Extracted data entries:
- Opening Delimiter -
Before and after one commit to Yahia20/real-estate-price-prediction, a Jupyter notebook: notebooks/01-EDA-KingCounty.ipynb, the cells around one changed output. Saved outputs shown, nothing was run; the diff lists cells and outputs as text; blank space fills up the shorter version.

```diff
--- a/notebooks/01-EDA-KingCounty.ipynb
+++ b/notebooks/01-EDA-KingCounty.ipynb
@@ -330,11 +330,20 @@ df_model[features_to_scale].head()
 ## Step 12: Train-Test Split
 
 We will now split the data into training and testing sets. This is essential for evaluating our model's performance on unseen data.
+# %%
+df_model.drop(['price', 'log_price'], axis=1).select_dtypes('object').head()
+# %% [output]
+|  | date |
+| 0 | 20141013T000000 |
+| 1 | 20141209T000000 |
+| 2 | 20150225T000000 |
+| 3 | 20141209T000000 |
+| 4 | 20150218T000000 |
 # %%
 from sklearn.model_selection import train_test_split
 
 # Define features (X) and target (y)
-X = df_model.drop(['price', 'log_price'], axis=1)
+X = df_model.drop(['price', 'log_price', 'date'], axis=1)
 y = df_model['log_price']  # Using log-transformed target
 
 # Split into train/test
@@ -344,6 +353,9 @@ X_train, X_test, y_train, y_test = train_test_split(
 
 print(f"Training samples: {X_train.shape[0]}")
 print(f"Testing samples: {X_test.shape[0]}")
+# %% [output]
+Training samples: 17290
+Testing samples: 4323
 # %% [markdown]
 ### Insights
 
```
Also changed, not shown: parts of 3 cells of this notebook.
- Closing Delimiter -
Where a line of the data contains "shape", copy that line.

### Output
 print(f"Training samples: {X_train.shape[0]}")
 print(f"Testing samples: {X_test.shape[0]}")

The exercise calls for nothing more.